Article 35(3) of the GDPR sets out three types of processing which will always require a DPIA:
- systematic and extensive evaluation of personal aspects relating to individuals which is based on automated processing, including profiling, and on which decisions are based that produce legal effects concerning the individual or similarly significantly affect the individual;
- large scale processing of special category data; or
- systematic monitoring of a publicly accessible area on a large scale.
A DPIA should be undertaken by organisations at the early stages of development of any project which involves AI and should feature the following:
- A systematic description of the processing activity: data flows and the stages at which AI and automated decisions may affect individuals should be outlined. The ICO suggests that, due to the complexity of AI systems, organisations maintain two versions of the DPIA. The first would be a thorough technical description for specialist audiences and the second, a high-level description of the processing and an explanation of the logic of how the personal data inputs relate to the outputs affecting individuals. The DPIA should also set out the roles and obligations of data controllers and processors. If the AI system is outsourced to an external provider, the organisations should assess whether they are joint controllers, and if so, collaborate in the DPIA process as appropriate.
- Assessment of necessity and proportionality: the use of AI for processing personal data needs to be based on a legitimate purpose. Organisations need to demonstrate that the processing of personal data by an AI system is a proportionate activity. Here, organisations should undertake a balancing exercise between the interests of the organisation and the rights and freedoms of individuals. In particular, organisations need to consider any detriment to individuals that could follow from bias or inaccuracy in the algorithms and data sets being used.
- Identifying risks to rights and freedoms: organisations should consider other relevant legal frameworks beyond data protection. For example, AI may result in discrimination based upon historical patterns in data, which could fall foul of equality legislation.
- Measures to address the risks: data protection officers and other information governance professionals should be involved in AI projects as early as possible to ensure that risks can be identified and addressed early in the AI system life-cycle. The DPIA should include any safeguards put in place to mitigate the identified risks and it should document the residual levels of risk posed by the processing. These risks must be referred to the ICO for prior consultation if they remain high.
- DPIA – a ‘living’ document: while DPIAs must be carried out before the processing of personal data begins, they should be considered a ‘live’ document.
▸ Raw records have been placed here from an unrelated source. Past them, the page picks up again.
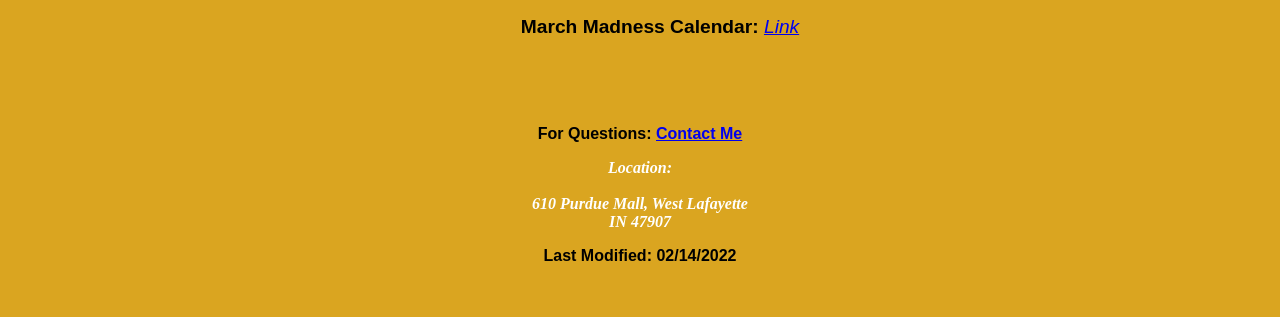
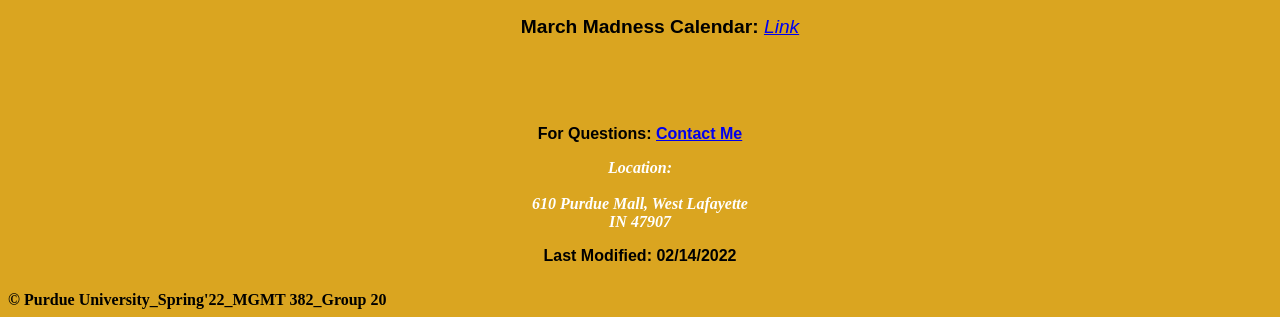
Before and after one commit to gpeduto1/382project, a plain HTML site: page Services.html in a window 1280 px wide. Shown: the part 1787-2104 px from the top of the page. Drawn offline with Linux system fonts and the light colour scheme.

Commit message:
Update Services.html

```diff
--- a/Services.html
+++ b/Services.html
@@ -147,3 +147,4 @@
 		</footer>
 	</body>
 </html>
+© Purdue University_Spring'22_MGMT 382_Group 20
```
DPIAs should be subject to regular review and re-assessment if the nature, scope, context or purpose of the processing changes.
As AI becomes increasingly prevalent, regulators are continuing to perform a balancing act, ensuring compliance with data protection laws without stifling innovation. The interaction between AI and the GDPR engages a number of complex legal issues. It comes as no surprise that the ICO listed AI as one of its three strategic priorities.
The ICO blog provides useful guidance for organisations when conducting a DPIA for projects involving AI. The ICO plans to publish its final consultation paper on the AI Auditing Framework no later than January 2020. Keep an eye on this blog for news on the final consultation paper!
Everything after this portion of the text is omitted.